NORMAL — The president of Heartland Community College, one of several taxing bodies affected by the proposed Brandt factory project, expects to recommend approving tax breaks to bring up to 500 jobs to McLean County.
“I would anticipate recommending approval,” said Heartland President Rob Widmer, who is reviewing a deal to bring Brandt Group of Companies to a soon-to-be-vacant factory at 19500 N. 1425 East Road, north of Normal. “If that property is not used and would not be invested in, it's more likely to deteriorate and lose value over time.”
Heartland is one of seven bodies that could give up property tax revenue over the next decade to bring the Canadian company to Central Illinois.
Under the proposed formula, the abatements would total $670,000 using current property values, which are likely to change as Brandt improves the site. The affected parcels currently generate a combined $127,444 per year in property taxes.
The long-term impact of the development is important, said Widmer, noting the agreement has specific job creation targets that must be met to receive the tax abatements.
The Heartland district currently receives about $9,295 in property tax revenue from the improved property that is part of the package and $491 in revenue from the unimproved farm ground.
Under the agreement, Brandt would agree to provide “in-kind contributions” to the McLean County Unit 5 school district and Heartland equal to 50 percent of the total amount of taxes abated by each district.
The nature of those in-kind contributions would be determined by consultation of both sides.
Widmer said that potentially could include some management expertise, internships or other educational experiences and equipment from Brandt.
Although the college would lose property tax revenue under the agreement, it might have the opportunity to gain revenue by providing customized training for Brandt employees, as it has for other businesses in the area.
Widmer said the college would be interested in training opportunities.
Heartland's board will take up the matter at its regular monthly meeting at 6 p.m. Nov. 21 in its Community Common Building on Raab Road in Normal.

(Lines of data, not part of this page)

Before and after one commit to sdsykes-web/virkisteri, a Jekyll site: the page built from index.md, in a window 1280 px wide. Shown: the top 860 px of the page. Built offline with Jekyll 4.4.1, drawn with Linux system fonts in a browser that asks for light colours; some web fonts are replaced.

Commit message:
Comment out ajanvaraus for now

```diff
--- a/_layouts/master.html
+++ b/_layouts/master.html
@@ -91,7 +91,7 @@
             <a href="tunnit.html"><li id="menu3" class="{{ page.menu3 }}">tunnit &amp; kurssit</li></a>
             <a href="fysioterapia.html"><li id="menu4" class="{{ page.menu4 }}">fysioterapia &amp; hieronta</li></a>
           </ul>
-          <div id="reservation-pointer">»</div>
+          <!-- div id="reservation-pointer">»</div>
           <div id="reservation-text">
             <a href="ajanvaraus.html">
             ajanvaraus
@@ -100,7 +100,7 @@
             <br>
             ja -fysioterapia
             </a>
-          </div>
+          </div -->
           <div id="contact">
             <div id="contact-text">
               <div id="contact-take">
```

Meanwhile, McLean County officials could not be reached for comment on the deal Monday. The county receives $15,000 per year from the affected properties.
The County Board will meet to consider the agreement on Tuesday. The board's executive committee will meet in regular session at 4:30 p.m., followed immediately by a special meeting of the full board. Both are on the fourth floor of the Government Center at 115 E. Washington St., Bloomington.

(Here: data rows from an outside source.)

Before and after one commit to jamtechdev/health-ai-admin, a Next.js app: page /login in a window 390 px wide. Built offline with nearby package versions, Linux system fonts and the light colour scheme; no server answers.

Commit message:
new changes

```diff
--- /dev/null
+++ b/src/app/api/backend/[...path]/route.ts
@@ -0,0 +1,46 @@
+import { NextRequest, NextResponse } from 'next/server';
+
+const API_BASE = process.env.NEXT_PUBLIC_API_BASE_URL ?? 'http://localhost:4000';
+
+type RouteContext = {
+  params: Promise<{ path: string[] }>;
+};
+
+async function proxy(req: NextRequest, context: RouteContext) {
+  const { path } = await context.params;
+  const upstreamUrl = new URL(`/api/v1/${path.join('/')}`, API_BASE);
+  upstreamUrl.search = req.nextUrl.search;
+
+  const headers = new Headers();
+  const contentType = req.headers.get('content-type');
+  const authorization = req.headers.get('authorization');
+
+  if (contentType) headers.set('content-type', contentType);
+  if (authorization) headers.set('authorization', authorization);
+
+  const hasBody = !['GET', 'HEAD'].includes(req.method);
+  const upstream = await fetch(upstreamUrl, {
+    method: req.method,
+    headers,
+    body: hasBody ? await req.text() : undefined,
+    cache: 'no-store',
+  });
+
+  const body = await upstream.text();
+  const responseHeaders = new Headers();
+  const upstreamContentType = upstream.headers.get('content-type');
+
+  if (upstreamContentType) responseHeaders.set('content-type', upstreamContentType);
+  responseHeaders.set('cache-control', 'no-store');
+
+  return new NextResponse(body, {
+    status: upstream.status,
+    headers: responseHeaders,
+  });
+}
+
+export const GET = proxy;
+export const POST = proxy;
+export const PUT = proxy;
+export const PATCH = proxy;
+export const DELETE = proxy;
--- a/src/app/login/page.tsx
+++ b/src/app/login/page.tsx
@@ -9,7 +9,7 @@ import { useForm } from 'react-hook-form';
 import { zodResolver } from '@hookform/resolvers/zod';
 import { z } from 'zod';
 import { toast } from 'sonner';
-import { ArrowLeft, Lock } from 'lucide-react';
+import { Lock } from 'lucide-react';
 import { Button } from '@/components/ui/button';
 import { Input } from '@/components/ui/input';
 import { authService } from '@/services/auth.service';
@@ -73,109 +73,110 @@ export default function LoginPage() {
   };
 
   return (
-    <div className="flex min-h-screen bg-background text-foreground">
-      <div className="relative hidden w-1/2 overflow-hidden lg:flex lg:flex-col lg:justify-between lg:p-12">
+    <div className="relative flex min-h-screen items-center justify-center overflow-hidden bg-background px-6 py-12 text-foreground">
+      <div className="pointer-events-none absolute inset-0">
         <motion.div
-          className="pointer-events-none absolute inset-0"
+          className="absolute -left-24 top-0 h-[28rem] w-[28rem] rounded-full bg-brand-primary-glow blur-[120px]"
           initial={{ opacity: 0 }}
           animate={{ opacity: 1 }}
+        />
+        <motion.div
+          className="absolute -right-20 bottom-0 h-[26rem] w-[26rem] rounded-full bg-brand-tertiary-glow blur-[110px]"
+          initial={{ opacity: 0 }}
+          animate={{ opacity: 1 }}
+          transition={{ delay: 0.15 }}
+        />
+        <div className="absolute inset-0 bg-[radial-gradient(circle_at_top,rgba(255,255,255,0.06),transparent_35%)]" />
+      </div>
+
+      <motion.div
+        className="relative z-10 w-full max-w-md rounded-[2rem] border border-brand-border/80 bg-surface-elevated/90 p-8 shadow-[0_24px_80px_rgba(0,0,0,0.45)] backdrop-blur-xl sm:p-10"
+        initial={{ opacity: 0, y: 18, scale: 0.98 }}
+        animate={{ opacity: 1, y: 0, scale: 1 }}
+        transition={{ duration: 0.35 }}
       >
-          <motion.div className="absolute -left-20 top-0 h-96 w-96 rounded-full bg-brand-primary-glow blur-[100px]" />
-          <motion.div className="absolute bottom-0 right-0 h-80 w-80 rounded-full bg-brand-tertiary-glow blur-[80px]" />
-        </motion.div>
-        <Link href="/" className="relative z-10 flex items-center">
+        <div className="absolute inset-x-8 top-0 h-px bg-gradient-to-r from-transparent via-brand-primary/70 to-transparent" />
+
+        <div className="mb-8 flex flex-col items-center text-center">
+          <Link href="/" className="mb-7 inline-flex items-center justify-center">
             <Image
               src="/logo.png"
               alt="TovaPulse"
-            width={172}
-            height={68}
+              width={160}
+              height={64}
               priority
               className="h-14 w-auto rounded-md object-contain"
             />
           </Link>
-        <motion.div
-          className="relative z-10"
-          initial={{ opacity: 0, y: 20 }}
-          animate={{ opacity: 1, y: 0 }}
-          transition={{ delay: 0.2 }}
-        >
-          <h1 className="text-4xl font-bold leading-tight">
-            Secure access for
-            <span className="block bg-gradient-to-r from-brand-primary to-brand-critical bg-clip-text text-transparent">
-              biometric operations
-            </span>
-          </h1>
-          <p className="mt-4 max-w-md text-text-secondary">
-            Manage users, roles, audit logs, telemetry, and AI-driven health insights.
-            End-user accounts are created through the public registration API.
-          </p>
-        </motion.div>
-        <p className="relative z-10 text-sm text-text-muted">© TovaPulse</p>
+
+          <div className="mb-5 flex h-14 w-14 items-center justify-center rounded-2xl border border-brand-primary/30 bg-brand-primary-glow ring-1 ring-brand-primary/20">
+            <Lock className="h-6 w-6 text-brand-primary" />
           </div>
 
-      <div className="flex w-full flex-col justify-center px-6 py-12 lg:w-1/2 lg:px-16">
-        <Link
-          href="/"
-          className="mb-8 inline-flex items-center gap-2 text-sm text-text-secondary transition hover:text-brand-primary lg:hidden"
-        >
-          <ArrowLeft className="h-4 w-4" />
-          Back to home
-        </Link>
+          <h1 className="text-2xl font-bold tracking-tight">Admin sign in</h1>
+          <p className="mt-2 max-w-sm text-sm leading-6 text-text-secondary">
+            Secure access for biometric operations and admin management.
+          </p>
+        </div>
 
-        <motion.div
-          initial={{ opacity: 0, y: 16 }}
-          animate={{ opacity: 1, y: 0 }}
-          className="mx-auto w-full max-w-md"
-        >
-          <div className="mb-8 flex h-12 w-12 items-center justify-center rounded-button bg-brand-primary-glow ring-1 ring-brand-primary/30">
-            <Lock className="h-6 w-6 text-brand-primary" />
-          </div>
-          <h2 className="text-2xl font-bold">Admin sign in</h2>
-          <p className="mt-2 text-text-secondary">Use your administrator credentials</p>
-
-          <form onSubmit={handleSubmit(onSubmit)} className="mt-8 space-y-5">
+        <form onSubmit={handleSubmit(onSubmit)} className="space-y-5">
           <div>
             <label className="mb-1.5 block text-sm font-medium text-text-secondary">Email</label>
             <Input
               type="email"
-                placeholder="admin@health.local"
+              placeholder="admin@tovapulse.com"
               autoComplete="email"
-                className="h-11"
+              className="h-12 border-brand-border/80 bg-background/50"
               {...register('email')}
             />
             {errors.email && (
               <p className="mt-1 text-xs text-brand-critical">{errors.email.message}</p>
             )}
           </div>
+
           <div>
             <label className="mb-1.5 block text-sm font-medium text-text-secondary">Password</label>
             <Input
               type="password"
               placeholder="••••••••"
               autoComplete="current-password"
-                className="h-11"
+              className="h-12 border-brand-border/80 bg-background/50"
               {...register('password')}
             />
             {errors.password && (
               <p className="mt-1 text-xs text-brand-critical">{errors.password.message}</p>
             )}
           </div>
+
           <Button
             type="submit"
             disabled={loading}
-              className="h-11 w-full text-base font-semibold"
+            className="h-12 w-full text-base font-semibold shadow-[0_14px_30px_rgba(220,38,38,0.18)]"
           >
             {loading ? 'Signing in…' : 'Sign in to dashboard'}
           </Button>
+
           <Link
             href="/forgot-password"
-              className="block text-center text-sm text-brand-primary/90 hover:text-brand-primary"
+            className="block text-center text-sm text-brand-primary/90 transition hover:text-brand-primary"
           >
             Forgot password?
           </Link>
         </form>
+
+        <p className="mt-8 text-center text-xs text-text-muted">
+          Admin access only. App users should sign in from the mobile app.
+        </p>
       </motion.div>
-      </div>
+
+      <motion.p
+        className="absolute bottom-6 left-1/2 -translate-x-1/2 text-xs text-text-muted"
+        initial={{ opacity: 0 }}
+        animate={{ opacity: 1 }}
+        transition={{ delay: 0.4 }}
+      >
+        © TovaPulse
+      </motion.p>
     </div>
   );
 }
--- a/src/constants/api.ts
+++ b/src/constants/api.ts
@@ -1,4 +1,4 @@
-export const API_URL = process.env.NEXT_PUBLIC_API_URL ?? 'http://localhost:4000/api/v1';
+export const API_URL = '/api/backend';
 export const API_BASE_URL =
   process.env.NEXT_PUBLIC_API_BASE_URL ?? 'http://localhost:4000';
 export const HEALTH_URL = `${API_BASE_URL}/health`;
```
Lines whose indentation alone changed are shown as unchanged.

Normal Township is set to consider the deal 8:15 a.m. Thursday at 304 E. Mulberry St., Normal. Township Supervisor Sarah Grammer said she has concerns about abating part of what's now $5,430 per year between its general fund levy and road district levy under the current deal.
The Hudson Area Public Library District and Hudson Community Fire Protection District currently collect $4,113 per year and $9,506 per year, respectively. Hudson officials could not be reached for details on when or if those abatements will be approved.
McLean County Unit 5's school board approved the deal on a 5-2 vote Monday. The district will forgo part of what's now about $80,000 per year in property taxes.